## DESCRIPTION OF THE TASK
Show all lines of the listing that hold the word "item".

## STUDY MATERIAL
□ □ □ □ □ □ □

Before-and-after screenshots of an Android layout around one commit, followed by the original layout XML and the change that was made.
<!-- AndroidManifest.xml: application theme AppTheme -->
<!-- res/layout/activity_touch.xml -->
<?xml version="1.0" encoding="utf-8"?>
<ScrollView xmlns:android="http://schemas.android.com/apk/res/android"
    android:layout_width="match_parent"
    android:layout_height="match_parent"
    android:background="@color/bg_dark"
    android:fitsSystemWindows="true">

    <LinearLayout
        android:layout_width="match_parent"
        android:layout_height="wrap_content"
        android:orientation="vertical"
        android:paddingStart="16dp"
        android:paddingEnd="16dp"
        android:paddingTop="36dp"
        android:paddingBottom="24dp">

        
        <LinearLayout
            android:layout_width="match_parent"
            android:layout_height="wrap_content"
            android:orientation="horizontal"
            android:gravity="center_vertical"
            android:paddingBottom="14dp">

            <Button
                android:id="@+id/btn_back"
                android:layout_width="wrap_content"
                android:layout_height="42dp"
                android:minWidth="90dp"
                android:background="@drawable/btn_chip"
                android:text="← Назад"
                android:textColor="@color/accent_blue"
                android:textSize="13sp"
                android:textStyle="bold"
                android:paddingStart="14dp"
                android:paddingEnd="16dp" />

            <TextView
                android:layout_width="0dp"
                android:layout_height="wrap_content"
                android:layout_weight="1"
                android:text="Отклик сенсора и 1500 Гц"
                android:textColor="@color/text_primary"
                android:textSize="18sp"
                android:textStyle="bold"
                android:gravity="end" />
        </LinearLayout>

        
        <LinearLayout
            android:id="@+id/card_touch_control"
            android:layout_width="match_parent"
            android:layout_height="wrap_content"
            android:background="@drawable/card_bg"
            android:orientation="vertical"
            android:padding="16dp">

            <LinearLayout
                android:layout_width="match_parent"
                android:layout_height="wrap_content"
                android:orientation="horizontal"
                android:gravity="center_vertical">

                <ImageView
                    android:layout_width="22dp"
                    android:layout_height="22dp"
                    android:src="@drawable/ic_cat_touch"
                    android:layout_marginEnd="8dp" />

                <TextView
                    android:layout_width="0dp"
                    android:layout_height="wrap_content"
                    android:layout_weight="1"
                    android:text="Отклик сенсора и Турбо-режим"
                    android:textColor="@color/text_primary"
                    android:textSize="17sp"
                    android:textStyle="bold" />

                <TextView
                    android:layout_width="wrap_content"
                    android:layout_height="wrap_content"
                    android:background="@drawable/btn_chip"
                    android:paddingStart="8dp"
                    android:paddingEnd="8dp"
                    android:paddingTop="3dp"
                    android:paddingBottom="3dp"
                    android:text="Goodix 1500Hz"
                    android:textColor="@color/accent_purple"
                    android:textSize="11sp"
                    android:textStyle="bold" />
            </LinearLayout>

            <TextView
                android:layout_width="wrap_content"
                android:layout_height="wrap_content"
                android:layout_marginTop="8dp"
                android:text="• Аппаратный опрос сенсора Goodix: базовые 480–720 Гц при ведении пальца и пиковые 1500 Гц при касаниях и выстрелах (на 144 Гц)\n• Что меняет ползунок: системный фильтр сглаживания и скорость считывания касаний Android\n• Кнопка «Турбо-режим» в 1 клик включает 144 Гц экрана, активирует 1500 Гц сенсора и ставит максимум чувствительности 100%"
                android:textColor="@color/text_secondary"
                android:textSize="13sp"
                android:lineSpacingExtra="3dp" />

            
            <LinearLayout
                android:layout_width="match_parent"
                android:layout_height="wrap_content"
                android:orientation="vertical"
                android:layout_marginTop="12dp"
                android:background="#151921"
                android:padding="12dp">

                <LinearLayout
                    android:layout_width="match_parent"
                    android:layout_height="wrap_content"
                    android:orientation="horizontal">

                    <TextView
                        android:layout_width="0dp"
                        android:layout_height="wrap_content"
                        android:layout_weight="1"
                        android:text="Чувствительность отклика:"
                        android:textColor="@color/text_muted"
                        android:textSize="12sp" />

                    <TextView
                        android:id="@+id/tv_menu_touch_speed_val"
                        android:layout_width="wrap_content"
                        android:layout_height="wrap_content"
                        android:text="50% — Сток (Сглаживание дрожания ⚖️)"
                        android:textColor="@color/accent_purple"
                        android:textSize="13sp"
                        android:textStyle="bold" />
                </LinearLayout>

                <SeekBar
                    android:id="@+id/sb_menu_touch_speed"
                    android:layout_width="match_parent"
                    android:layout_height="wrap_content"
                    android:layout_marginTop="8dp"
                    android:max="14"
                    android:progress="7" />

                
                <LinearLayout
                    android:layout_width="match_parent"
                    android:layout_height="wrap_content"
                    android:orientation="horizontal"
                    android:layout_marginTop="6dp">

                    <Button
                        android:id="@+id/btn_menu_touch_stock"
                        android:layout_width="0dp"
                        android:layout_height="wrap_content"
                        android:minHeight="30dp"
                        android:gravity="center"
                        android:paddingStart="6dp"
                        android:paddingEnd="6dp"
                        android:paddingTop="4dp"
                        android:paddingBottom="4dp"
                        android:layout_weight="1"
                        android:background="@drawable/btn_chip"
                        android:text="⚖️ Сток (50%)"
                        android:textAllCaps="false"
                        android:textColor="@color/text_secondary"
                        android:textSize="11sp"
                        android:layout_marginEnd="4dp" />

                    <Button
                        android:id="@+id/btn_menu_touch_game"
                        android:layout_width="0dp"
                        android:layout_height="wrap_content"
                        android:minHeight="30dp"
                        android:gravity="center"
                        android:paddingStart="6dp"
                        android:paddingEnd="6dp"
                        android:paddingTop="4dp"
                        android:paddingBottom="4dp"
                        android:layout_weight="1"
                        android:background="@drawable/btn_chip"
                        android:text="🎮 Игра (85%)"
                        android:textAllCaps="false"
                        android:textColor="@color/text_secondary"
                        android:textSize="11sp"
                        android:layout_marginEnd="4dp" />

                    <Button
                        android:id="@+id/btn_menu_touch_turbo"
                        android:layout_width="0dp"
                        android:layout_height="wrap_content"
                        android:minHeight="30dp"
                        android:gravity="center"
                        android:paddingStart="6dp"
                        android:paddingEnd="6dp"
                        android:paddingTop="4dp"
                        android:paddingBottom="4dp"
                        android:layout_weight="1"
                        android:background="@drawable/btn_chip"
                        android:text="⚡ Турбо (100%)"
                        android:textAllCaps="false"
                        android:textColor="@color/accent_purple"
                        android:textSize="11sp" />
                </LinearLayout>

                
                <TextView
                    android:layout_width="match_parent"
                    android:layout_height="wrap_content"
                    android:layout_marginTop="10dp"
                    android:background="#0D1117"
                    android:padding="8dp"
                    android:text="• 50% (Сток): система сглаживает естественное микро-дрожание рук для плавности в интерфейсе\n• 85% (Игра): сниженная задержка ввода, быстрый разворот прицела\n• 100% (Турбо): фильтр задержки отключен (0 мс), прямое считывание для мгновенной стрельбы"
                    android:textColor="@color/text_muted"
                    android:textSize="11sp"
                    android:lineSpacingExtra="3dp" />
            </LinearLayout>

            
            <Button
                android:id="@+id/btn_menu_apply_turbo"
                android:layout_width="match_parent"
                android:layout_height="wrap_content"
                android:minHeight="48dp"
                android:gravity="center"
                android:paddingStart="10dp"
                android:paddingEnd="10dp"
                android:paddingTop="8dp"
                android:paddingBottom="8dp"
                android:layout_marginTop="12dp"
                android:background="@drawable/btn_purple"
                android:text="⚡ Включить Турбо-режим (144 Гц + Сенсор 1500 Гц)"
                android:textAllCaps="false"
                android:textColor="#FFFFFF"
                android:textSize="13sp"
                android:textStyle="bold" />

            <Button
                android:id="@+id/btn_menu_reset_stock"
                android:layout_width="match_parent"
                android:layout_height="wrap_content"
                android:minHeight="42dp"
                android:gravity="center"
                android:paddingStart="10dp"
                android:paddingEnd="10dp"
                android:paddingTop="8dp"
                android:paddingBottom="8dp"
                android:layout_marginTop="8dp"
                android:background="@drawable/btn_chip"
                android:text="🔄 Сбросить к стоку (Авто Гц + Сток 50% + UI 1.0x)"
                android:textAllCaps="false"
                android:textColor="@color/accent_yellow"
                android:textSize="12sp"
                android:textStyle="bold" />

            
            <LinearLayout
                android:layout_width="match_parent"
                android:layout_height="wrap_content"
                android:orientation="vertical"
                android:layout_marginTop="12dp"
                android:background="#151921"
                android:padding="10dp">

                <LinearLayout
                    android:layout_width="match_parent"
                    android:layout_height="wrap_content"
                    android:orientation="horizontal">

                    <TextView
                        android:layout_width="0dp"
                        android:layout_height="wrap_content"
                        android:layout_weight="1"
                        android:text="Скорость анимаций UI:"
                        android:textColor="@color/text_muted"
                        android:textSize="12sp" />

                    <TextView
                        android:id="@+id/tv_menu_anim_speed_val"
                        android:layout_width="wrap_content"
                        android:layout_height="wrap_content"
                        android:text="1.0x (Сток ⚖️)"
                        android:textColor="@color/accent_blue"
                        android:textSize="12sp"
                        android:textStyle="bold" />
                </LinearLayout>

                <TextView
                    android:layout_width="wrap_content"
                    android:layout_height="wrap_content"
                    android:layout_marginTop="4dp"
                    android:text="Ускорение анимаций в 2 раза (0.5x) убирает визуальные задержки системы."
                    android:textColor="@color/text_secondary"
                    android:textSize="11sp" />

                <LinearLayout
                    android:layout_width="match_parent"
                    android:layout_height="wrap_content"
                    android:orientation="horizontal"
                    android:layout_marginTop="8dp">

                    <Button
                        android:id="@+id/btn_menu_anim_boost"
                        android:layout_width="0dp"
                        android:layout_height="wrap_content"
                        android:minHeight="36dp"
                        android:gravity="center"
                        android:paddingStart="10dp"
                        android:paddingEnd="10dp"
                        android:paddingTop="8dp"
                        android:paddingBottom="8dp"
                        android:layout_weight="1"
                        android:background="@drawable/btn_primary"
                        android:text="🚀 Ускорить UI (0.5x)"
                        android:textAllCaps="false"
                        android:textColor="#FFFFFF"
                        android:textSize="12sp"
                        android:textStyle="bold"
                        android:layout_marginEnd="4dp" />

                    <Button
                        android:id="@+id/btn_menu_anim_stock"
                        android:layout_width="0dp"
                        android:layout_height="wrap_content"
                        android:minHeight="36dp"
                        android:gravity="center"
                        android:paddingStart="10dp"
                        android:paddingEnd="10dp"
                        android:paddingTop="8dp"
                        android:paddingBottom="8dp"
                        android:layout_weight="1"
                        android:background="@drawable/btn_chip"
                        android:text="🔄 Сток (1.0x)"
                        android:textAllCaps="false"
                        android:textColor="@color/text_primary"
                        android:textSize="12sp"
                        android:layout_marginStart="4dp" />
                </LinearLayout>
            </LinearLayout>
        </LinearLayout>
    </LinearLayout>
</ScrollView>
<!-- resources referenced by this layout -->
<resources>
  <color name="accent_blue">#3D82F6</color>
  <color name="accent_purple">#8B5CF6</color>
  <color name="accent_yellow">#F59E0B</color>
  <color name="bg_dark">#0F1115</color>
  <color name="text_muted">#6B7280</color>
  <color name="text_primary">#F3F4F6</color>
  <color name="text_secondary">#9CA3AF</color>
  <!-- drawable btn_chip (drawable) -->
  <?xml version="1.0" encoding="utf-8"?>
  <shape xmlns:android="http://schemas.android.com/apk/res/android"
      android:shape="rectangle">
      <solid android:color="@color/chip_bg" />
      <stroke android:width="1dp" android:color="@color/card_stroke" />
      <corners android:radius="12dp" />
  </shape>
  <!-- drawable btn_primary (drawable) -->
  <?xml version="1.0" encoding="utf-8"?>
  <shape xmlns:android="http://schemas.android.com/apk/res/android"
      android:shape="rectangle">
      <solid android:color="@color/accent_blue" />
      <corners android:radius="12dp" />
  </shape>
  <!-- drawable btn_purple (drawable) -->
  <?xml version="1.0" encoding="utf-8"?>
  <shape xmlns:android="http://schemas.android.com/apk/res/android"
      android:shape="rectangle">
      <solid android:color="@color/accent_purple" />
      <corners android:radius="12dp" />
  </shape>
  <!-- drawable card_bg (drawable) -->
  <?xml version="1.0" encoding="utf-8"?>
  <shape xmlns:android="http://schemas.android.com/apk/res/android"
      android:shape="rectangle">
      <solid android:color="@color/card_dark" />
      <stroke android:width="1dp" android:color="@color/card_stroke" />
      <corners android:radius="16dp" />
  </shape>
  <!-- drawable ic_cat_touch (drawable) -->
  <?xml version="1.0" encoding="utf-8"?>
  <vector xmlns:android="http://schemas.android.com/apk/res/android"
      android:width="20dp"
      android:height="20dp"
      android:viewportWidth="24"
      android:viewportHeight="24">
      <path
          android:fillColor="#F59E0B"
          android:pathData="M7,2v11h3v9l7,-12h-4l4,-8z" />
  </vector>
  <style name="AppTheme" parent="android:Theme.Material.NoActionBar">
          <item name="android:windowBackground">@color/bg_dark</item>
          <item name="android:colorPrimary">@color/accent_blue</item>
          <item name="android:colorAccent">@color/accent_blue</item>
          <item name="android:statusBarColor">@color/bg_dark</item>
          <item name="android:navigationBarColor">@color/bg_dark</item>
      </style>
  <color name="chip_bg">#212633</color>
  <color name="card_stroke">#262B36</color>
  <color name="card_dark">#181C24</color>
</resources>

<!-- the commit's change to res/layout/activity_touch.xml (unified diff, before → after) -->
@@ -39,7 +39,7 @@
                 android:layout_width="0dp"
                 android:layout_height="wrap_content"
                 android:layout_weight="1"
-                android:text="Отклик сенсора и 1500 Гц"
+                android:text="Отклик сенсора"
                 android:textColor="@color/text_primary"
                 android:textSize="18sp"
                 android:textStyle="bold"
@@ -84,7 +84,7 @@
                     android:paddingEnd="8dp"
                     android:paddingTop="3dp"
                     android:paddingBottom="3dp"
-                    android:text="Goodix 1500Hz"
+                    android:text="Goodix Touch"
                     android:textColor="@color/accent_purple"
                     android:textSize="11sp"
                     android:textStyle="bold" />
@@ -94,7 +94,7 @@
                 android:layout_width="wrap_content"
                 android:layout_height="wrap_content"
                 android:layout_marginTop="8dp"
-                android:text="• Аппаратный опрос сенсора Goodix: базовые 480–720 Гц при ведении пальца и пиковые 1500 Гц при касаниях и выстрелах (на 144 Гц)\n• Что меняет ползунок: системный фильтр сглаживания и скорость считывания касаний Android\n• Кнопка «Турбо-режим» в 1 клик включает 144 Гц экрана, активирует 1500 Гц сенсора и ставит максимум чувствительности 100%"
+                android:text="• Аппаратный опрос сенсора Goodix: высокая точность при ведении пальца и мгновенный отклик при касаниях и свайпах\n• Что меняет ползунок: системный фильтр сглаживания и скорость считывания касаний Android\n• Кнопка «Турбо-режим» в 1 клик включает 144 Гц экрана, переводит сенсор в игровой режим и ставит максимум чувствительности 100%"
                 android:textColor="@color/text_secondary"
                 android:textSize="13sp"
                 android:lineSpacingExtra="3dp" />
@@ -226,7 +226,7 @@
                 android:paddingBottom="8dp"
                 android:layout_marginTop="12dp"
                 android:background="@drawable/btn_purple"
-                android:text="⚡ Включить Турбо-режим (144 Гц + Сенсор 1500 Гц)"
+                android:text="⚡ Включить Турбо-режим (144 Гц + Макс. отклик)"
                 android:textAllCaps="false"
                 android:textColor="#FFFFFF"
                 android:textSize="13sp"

□ □ □ □ □ □ □

## EXERCISE SOLUTION
          <item name="android:windowBackground">@color/bg_dark</item>
          <item name="android:colorPrimary">@color/accent_blue</item>
          <item name="android:colorAccent">@color/accent_blue</item>
          <item name="android:statusBarColor">@color/bg_dark</item>
          <item name="android:navigationBarColor">@color/bg_dark</item>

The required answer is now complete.